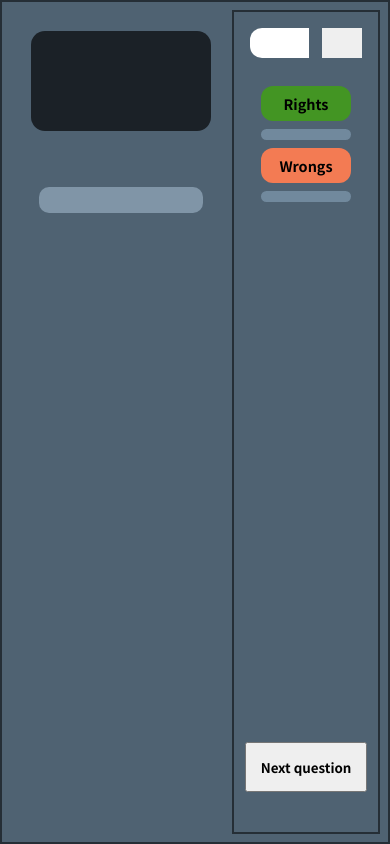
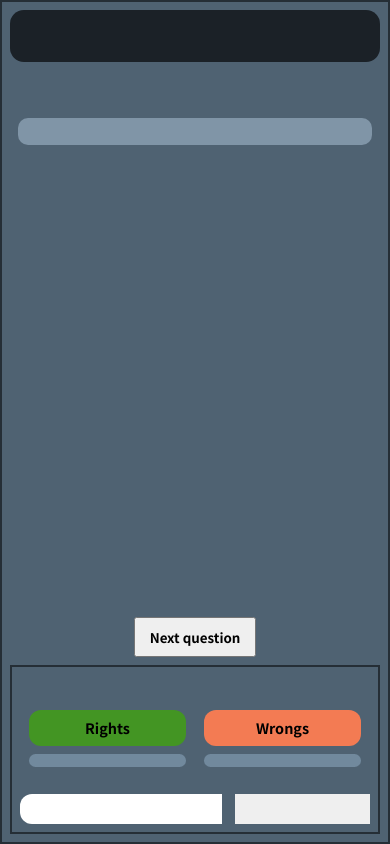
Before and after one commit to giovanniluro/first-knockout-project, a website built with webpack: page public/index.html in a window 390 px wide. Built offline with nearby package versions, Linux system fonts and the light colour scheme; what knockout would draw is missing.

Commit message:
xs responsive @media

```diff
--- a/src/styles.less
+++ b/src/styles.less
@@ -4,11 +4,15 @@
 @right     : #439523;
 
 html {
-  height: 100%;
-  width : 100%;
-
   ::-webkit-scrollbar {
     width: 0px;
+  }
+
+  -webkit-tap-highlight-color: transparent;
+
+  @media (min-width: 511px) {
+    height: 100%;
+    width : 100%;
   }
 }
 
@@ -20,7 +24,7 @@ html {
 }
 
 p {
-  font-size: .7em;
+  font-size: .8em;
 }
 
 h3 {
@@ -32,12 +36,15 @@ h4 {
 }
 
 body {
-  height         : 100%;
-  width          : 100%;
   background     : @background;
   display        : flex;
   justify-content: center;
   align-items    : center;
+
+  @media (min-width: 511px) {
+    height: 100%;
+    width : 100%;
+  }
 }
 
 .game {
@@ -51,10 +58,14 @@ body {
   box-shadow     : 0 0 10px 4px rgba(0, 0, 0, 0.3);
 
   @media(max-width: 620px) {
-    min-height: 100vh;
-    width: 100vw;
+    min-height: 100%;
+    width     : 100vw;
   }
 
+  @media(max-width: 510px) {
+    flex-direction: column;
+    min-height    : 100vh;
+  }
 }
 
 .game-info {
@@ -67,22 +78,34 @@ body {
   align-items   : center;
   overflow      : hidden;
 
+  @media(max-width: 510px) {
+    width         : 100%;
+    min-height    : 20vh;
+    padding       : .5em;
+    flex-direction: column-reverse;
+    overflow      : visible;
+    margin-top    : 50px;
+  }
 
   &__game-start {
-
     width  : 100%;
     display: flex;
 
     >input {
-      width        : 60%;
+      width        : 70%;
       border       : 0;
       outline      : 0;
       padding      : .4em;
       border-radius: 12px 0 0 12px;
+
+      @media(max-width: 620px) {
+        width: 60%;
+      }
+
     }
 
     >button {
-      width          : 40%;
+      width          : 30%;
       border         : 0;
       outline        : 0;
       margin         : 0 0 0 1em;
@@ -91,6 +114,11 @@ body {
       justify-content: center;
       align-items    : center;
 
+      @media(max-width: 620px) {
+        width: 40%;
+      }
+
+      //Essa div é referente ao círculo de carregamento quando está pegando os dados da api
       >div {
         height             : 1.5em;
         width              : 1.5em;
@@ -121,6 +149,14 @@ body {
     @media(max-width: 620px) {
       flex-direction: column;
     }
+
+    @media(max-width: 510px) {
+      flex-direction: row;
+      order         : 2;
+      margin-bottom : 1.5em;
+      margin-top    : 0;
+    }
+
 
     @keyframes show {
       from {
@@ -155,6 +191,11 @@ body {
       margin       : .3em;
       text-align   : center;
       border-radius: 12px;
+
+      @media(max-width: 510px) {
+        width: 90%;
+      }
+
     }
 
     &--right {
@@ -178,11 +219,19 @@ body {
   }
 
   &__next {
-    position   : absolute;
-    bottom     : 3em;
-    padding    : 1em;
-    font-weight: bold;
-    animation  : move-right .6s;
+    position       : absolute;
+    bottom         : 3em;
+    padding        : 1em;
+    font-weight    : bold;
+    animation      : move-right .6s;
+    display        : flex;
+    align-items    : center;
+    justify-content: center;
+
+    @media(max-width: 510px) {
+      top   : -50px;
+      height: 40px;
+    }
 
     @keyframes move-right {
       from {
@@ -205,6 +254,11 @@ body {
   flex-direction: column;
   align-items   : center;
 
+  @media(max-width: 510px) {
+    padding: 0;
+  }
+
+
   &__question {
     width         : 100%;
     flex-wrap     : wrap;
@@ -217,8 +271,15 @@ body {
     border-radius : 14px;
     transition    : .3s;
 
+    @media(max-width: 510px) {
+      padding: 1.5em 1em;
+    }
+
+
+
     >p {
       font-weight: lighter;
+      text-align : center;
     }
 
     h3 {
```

(The problem)
Lines holding "content" in the material above are to be reported.

(Response area)
   justify-content: center;
       justify-content: center;
+    justify-content: center;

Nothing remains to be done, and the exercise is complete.